Scotland's salmon industry is to commission new research after questioning the decision of the Scottish Environmental Protection Agency (SEPA) to cut back on the use of sea louse treatment emamectin benzoate (SLICE) by 60 per cent.

The Scottish Salmon Producers' Organisation (SSPO) will commission the independent research to "properly inform" the discussion about the potential impact of SLICE, following SEPA's decision which was made on the basis of a report by WRc, formerly the Water Research Centre and now an independent public limited company providing research and consultancy in water, waste and the environment.

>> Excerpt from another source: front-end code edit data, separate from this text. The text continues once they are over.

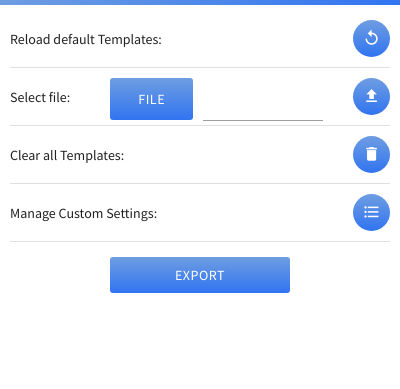
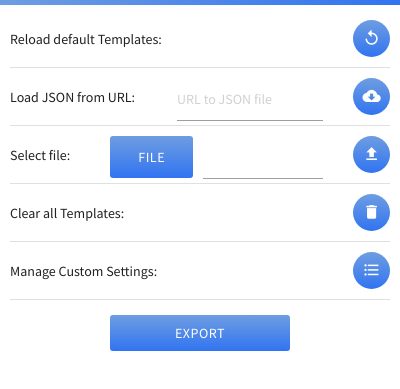
Before and after one commit to rdbrck/jira-template-injector, a browser extension: page src/html/popup.html in a window 400 px wide. Shown: the part 51-440 px from the top of the page. Drawn offline with Linux system fonts and the light colour scheme.

Commit message:
Revert "hwk: remove host perms and JSON-from-url field"
This reverts commit e48416bdd8f2570d1d51e7a01e86813988d12643.

```diff
--- a/src/html/popup.html
+++ b/src/html/popup.html
@@ -62,6 +62,22 @@ https://github.com/rdbrck/jira-description-extension/blob/master/LICENSE
                         <div class="col s4 right-align">
                             <a id="reset" class="btn-floating btn-jti tooltipped" data-position="left" data-delay="50" data-tooltip="Reload Templates">
                                 <i class="material-icons">replay</i>
+                            </a>
+                        </div>
+                    </div>
+                </div>
+                <div class="divider"></div>
+                <div class="section">
+                    <div class="row">
+                        <div class="col s5 valign-wrapper">
+                            <h6 class="valign-wrapper"> Load JSON from URL:</h6>
+                        </div>
+                        <div class="col s5">
+                            <input id="jsonURLInput" type="text" name="url" placeholder="URL to JSON file">
+                        </div>
+                        <div class="col s2 right-align">
+                            <a id="download" class="btn-floating btn-jti tooltipped" data-position="left" data-delay="50" data-tooltip="Download Templates">
+                                <i class="material-icons">cloud_download</i>
                             </a>
                         </div>
                     </div>
```
Also changed, not shown: .eslintrc.js, README.md, src/manifest.json.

Scott Landsburgh, SSPO chief executive, said: “Having reviewed the WRc report on the Environmental Quality Standard for emamectin benzoate, published by SEPA this week, and having taken expert opinion on this, SSPO believes that the report’s recommendations are exceptionally precautionary and that there is a need for further relevant data to ensure proper balance is maintained.

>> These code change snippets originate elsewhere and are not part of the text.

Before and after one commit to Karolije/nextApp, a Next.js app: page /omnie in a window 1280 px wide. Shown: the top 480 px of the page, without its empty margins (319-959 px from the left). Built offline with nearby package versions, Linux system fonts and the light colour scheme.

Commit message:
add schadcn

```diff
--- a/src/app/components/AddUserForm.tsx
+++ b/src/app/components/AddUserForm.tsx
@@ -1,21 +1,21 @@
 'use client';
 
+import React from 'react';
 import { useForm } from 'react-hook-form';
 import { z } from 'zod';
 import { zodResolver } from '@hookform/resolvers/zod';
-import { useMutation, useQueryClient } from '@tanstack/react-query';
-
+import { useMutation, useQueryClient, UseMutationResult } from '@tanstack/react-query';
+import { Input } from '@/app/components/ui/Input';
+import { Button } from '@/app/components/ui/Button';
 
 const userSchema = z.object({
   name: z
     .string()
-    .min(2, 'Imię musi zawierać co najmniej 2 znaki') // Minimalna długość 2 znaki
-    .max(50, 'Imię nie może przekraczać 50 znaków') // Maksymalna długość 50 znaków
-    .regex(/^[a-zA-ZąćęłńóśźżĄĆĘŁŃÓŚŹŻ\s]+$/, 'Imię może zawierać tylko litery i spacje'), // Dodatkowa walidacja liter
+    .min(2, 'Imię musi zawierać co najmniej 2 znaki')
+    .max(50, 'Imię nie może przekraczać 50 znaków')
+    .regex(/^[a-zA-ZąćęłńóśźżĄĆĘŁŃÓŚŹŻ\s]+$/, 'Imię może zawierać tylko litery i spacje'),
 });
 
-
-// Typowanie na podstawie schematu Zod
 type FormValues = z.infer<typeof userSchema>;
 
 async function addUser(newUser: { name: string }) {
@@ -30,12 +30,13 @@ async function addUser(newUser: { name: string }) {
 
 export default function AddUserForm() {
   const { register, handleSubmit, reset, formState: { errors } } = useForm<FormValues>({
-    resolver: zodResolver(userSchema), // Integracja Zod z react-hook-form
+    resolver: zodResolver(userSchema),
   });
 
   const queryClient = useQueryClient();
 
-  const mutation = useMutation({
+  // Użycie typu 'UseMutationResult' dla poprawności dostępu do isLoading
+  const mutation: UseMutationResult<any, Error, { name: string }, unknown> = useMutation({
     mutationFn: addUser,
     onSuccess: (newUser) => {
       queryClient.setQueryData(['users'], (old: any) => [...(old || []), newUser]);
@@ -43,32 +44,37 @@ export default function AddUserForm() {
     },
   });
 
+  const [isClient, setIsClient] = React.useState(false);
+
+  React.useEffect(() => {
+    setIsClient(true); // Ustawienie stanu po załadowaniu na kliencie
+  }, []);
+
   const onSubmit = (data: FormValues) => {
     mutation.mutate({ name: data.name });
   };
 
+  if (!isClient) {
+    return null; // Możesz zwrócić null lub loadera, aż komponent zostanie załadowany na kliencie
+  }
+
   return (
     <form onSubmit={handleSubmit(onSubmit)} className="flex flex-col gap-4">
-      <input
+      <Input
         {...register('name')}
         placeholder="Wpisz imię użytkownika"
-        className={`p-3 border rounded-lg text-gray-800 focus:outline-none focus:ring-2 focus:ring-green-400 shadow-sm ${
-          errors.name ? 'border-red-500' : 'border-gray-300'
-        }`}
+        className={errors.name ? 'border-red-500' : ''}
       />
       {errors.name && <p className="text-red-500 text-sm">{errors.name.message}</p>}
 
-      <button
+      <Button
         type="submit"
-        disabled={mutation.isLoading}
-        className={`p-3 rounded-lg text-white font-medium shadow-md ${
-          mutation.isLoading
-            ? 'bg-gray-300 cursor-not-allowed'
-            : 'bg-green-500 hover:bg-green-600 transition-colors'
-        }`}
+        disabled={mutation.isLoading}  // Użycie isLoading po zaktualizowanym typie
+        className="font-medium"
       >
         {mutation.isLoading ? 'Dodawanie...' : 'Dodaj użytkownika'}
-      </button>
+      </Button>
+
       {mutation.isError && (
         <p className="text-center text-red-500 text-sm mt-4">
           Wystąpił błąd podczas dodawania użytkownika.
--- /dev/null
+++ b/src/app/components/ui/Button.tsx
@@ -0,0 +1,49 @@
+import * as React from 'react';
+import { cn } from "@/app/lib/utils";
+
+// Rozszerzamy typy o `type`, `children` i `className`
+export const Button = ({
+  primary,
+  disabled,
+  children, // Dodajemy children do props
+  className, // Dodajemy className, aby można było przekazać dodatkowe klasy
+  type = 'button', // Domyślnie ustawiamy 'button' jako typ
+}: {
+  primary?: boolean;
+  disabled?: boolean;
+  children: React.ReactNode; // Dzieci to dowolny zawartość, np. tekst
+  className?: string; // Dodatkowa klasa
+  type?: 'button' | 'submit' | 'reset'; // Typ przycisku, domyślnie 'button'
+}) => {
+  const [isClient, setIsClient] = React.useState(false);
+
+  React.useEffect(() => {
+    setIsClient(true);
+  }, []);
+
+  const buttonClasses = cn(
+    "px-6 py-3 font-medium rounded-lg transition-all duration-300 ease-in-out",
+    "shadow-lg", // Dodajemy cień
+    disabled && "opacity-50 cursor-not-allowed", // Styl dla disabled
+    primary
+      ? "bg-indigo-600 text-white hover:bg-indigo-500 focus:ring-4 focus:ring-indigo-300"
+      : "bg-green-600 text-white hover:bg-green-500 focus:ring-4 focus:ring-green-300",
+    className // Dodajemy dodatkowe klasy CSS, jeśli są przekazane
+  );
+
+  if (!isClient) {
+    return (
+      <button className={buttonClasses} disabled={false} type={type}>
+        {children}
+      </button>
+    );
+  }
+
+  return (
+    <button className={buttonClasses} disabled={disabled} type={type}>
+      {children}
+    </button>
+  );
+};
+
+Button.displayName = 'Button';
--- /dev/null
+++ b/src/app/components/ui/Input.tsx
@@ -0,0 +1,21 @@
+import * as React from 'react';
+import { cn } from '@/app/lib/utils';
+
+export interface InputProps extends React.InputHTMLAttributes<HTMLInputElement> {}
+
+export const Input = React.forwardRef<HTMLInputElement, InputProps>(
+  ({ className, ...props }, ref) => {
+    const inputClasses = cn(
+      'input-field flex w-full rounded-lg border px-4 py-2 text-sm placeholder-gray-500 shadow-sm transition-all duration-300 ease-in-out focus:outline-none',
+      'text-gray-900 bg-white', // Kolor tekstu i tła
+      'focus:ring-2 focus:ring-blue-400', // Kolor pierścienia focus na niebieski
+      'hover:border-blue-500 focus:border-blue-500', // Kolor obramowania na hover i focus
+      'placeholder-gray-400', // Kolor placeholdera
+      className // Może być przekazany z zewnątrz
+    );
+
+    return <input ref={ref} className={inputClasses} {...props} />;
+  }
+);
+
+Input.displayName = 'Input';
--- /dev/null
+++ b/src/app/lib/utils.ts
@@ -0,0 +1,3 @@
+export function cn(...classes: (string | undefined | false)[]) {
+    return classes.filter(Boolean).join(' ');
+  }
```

“With this in mind, SSPO will set about gathering additional environmental information and will commission further independent research designed to fill existing gaps in information. These things will proceed as a matter of urgency. We will keep SEPA fully advised of our plans and provide them with the results of the research once it is available.”

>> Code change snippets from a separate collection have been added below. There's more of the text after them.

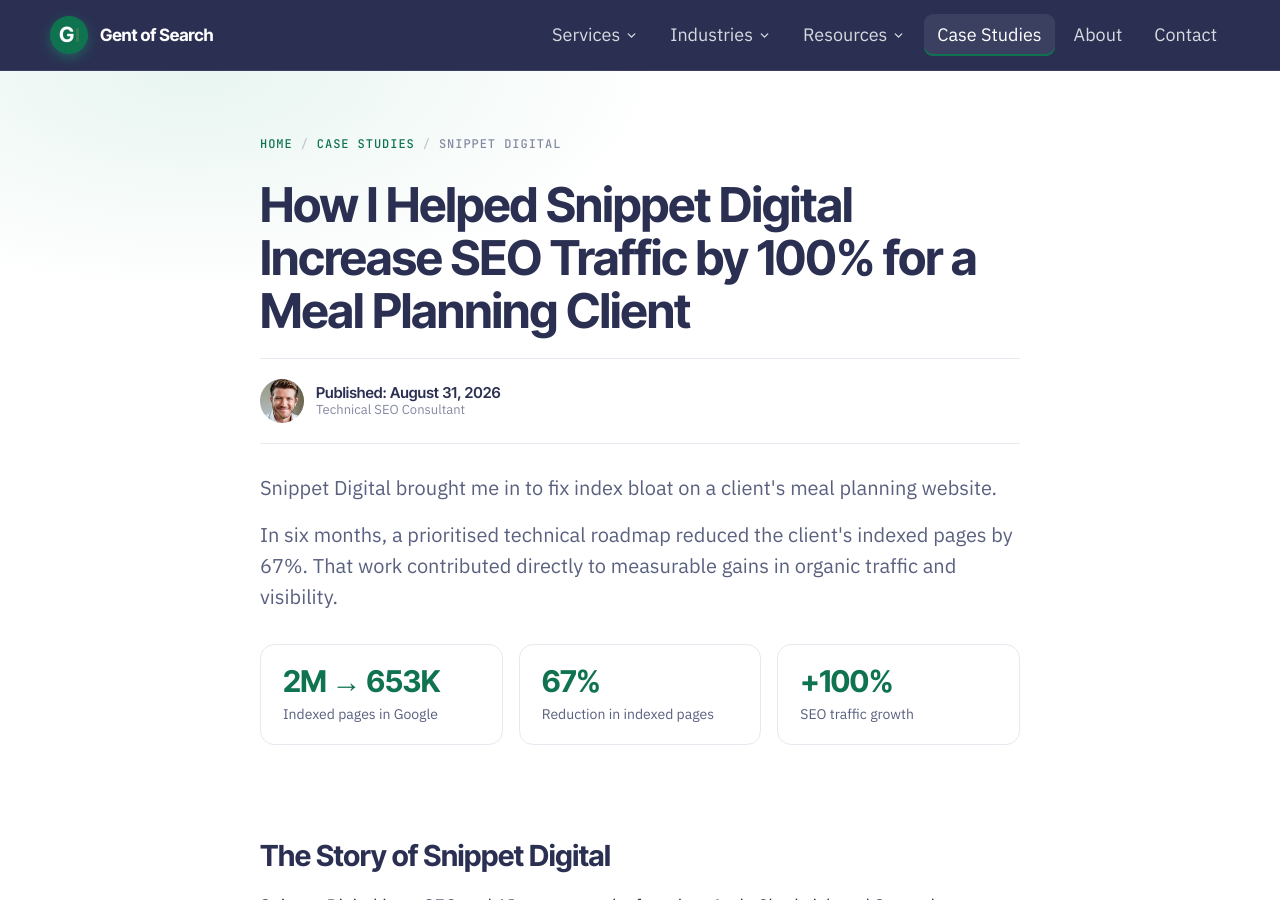
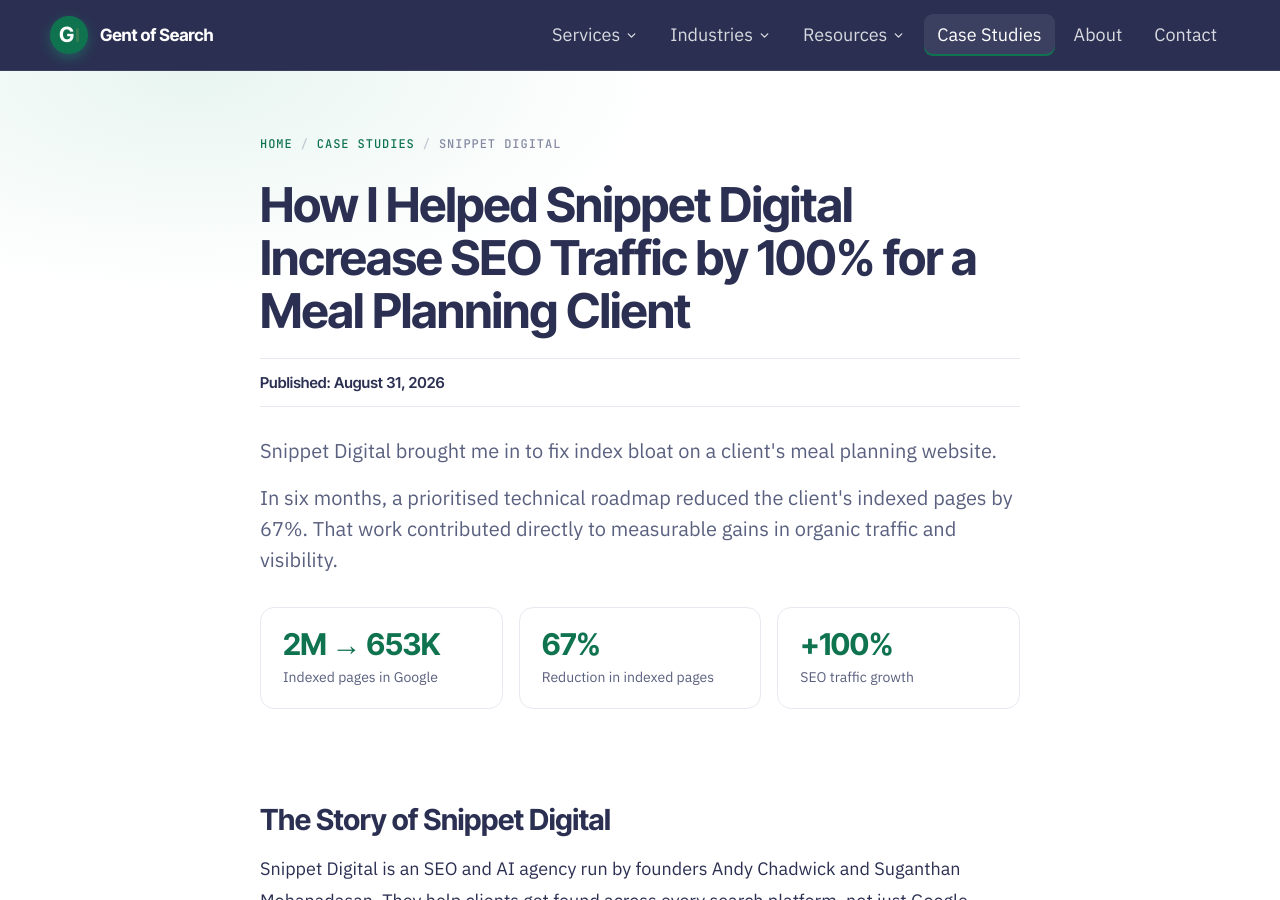
Before and after one commit to Gent-of-Search/gentofsearch.com, a Jekyll site: the page built from _case_studies/snippet-digital.md, in a window 1280 px wide and 900 px high. Built offline with Jekyll 4.4.1, drawn with Linux system fonts in a browser that asks for light colours.

Commit message:
Case studies: date-only line under the title, no photo or job title
Co-Authored-By: Claude Opus 5.5 <noreply@anthropic.com>

```diff
--- a/_layouts/case-study.html
+++ b/_layouts/case-study.html
@@ -12,13 +12,7 @@ layout: default
       <span style="color:#8489A2;">{{ page.client }}</span>
     </nav>
     <h1 style="font-family:'Inter Tight',sans-serif; font-weight:700; font-size:clamp(32px,4.6vw,48px); line-height:1.1; letter-spacing:-0.02em; color:#2B3052; margin:0 0 20px;">{{ page.title }}</h1>
-    <div style="display:flex; align-items:center; gap:12px; padding:20px 0; margin:0 0 28px; border-top:1px solid #E7E9F0; border-bottom:1px solid #E7E9F0;">
-      <span style="width:44px; height:44px; border-radius:50%; overflow:hidden; flex-shrink:0; background:#F3F3F3;"><img width="180" height="164" src="{{ '/assets/adam-gent-header.webp' | relative_url }}" alt="Adam Gent" style="width:100%; height:100%; object-fit:cover; object-position:50% 25%; display:block;"></span>
-      <div style="line-height:1.3;">
-        <div style="font-family:'Inter Tight',sans-serif; font-weight:600; font-size:15px; color:#2B3052;">Published: <time datetime="{{ page.date | date: '%Y-%m-%d' }}">{{ page.date | date: "%B %-d, %Y" }}</time></div>
-        <div style="font-size:13px; color:#8489A2;">Technical SEO Consultant{% if page.read_time %} &middot; {{ page.read_time }}{% endif %}</div>
-      </div>
-    </div>
+    <div style="padding:14px 0; margin:0 0 28px; border-top:1px solid #E7E9F0; border-bottom:1px solid #E7E9F0; font-family:'Inter Tight',sans-serif; font-weight:600; font-size:15px; line-height:1.3; color:#2B3052;">Published: <time datetime="{{ page.date | date: '%Y-%m-%d' }}">{{ page.date | date: "%B %-d, %Y" }}</time></div>
     {% for para in page.summary %}
     <p style="font-size:20px; line-height:1.55; color:#5A607F; margin:0 0 {% if forloop.last %}32{% else %}16{% endif %}px;">{{ para }}</p>
     {% endfor %}
```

SEPA has effectively banned the use of SLICE for new applications and cut it by 60 per cent for existing sites.
SEPA has effectively banned the use of SLICE for new applications and cut it by 60 per cent for existing sites.

SEPA announced earlier this week that it is putting in place an interim regulatory position for new applications that limits residues in sediment of emamectin benzoate “to the extent that practically useable quantities are unlikely to be able to be authorised, unless effective mitigation measures are put in place to collect fish faeces and ensure the metabolites from the administration of the medicated feed are contained”.

Operators at existing sites are being asked to reduce their application of emamectin benzoate by 60 per cent.

'Bizarre situation'

SEPA's move followed a review by WRc, which was commissioned in August 2016 and delivered to SEPA in February this year but has not yet been subjected to independent peer review – nor have those with most experience of developing and using SLICE been permitted to submit data and other information in support of ongoing use prior to the report’s publication and SEPA’s new ruling.

Landsburgh said earlier this week: "This is a most bizarre situation. SEPA have published a report based on desk research on non-native species in freshwater, regardless of the fact that our salmon mature in marine water. Then they ask if anyone has any other information to contribute to their findings.

“No business can operate successfully in this sort of chaos. If the Scottish government and its agencies want to deter investment, put jobs and economic benefit in jeopardy this is certainly the right way to go about it. SEPA have introduced immediate regulatory changes with no consideration of the social and economic impact despite being legally required to do so.

“SLICE has been, and continues to be, a critically important tool within the industry’s strategy to protect the health and welfare of farmed salmon; a strategy strongly encouraged by Scottish government in its support for the ongoing sustainable development of this crucially important rural industry."